Prince Orlovsky's Ball
April 13-14 • 7:30 pm
Written and Directed by Cindy Sadler
Presented by Hurley School and Music and Marjorie Lyons Playhouse
Prince Orlovsky’s Ball, written and directed by Hurley artist-in-residence Cindy Sadler with music direction by Kristin Roach, is an original concept based on Act II of Johann Strauss’s operetta Die Fledermaus. The production is set in the late 1800s at the extravagant and exotic Viennese villa of the eccentric Russian Prince Orlovsky, whose philosophy is “to each his own” and “anything goes.” His guests – an array of characters from different operas – take full advantage of this permissiveness, to comic effect.
In the Next Room
by Sarah Ruhl
Directed by Marika Becz
In the Next Room is a Victorian-era drawing room comedy that probes our ageless search for intimacy, independence, and connection.
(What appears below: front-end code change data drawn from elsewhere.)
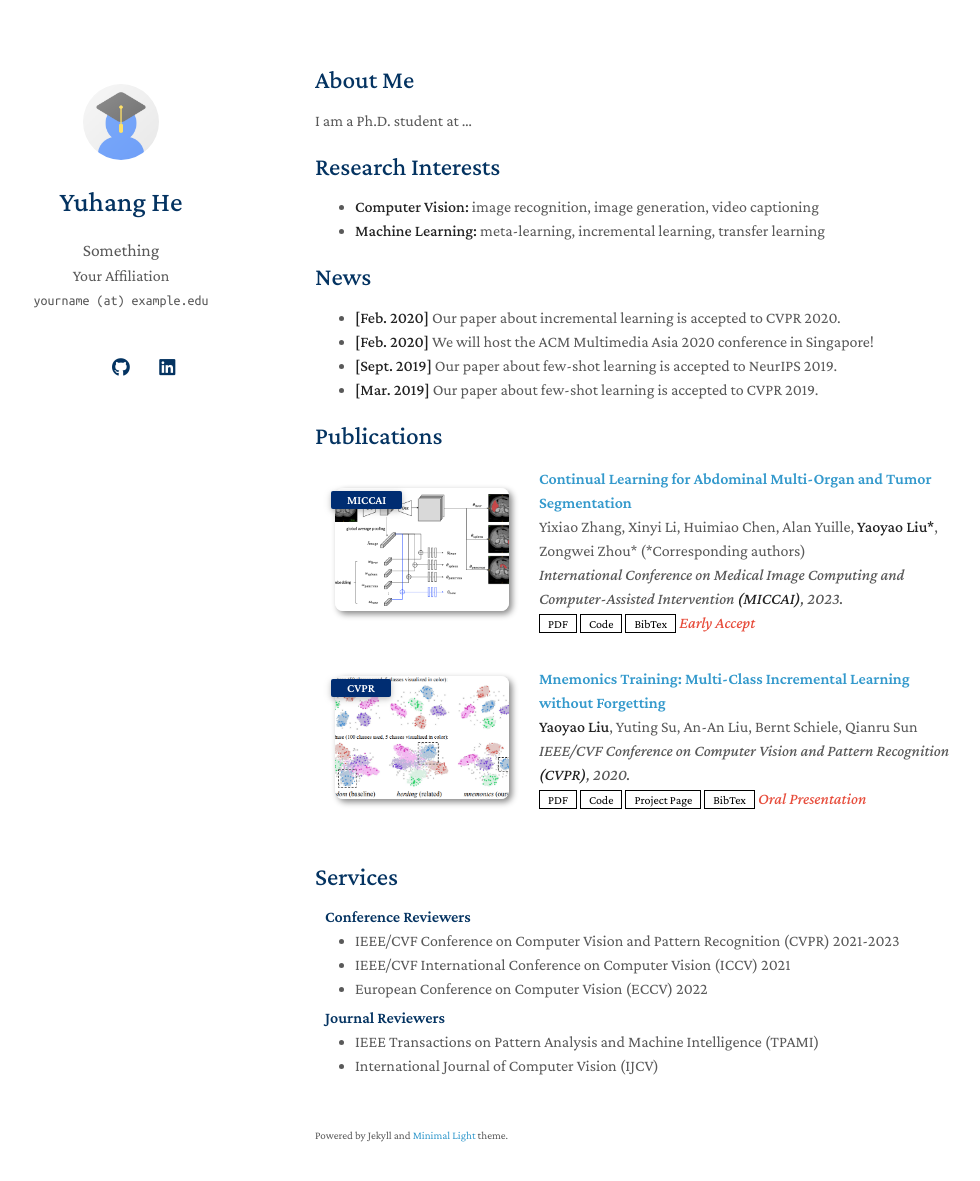
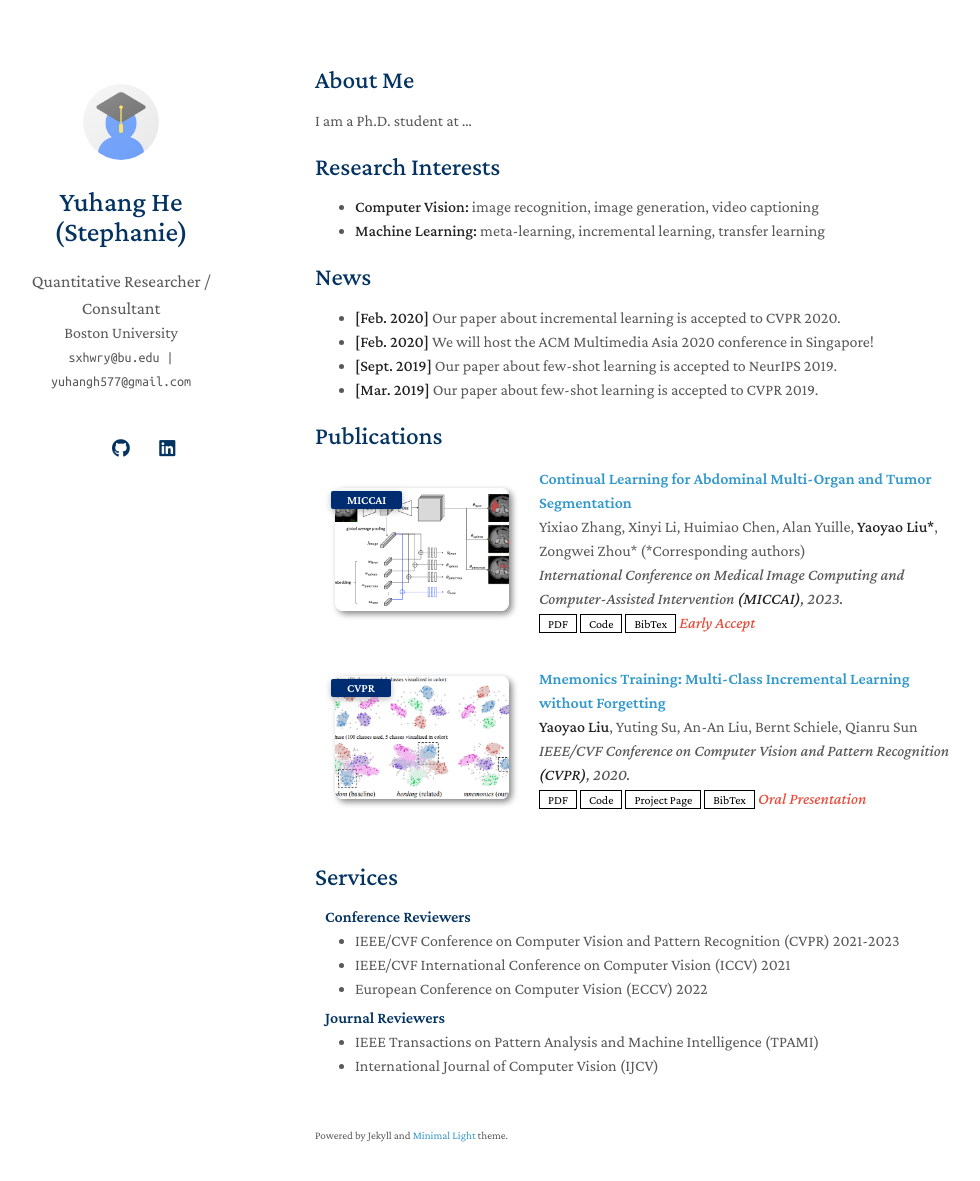
Before and after one commit to sparkle-hang/sparkle-hang.github.io, a Jekyll site: the page built from index.md, in a window 1280 px wide and 1216 px high. Shown: the top 1181 px of the window, without its empty margins (155-1135 px from the left). Built offline with Jekyll 4.4.1, drawn with Linux system fonts in a browser that asks for light colours; a style sheet for code colours, icons or effects is not loaded; our own code applies the rules of GitHub Pages for plain Markdown files.

Commit message:
Update _config.yml

```diff
--- a/_config.yml
+++ b/_config.yml
@@ -1,8 +1,8 @@
 # Basic Information
-title: Yuhang He
-position: Something
-affiliation: Your Affiliation
-email: yourname (at) example.edu
+title: Yuhang He (Stephanie)
+position: Quantitative Researcher / Consultant
+affiliation: Boston University
+email: sxhwry@bu.edu | yuhangh577@gmail.com
 
 # Search Engine Optimization (SEO)
 # The following information is used to improve the website traffic from search engines, e.g., Google.
@@ -12,11 +12,11 @@
 
 # Links
 # If you don't need one of them, you may delete the corresponding line.
-google_scholar: https://scholar.google.com/
+google_scholar: https://scholar.google.com/citations?hl=en&tzom=-480&user=9QYuJDcAAAAJ
 cv_link: assets/files/curriculum_vitae.pdf
-github_link: https://github.com/
-linkedin: https://www.linkedin.com/
-twitter: https://twitter.com/
+github_link: https://github.com/sparkle-hang
+linkedin: https://www.linkedin.com/in/yuhang-he-008824104/?locale=zh
+twitter: https://x.com/YuhangHe86199
 
 # Images (e.g., your profile picture and your website's favicon)
 # "favicon" and "favicon_dark" are used for the light and dark modes, respectively.
```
This Tony-nominated play is a laugh-out-loud examination for the very meaning of happiness - a copiously literary work that also carries a lot of emotional weight as it weaves the tale of a clash between two eras; that of the Victorian and the dawning of the machine age.
by Sarah DeLappe
November 9 - 12; November 16-19
Sarah DeLappe garnered rave reviews for the New York debut of her first play, The Wolves, in 2016. Now, Centenary's Marjorie Lyons Playhouse is bringing this honest, moving, funny portrait of a girls' high school soccer team navigating adolescence to the Shreveport stage. The Wolves, directed by Centenary student Taylor Ackerman and starring a cast of Centenary students, premieres at MLP on Thursday, November 9 and runs through Sunday, November 19. Read the full press release here!
Shakespeare's Twelfth Night
September 28-30, October 1
This irresistible romantic comedy brings to life Illyria, a topsy-turvy place where nothing is what it seems. Viola loves Orsino, who thinks he loves Olivia. Olivia thinks she loves Cesario, who is really Viola, dressed as a man. Malvolio thinks he is a gentleman, but he is not. The foolish and foppish Sir Andrew thinks he is a fine match for the Lady Olivia, but he is far from it. There is disguise and impersonation at every turn, and even the language is turned upside down. Nobody really knows who they are or what they want.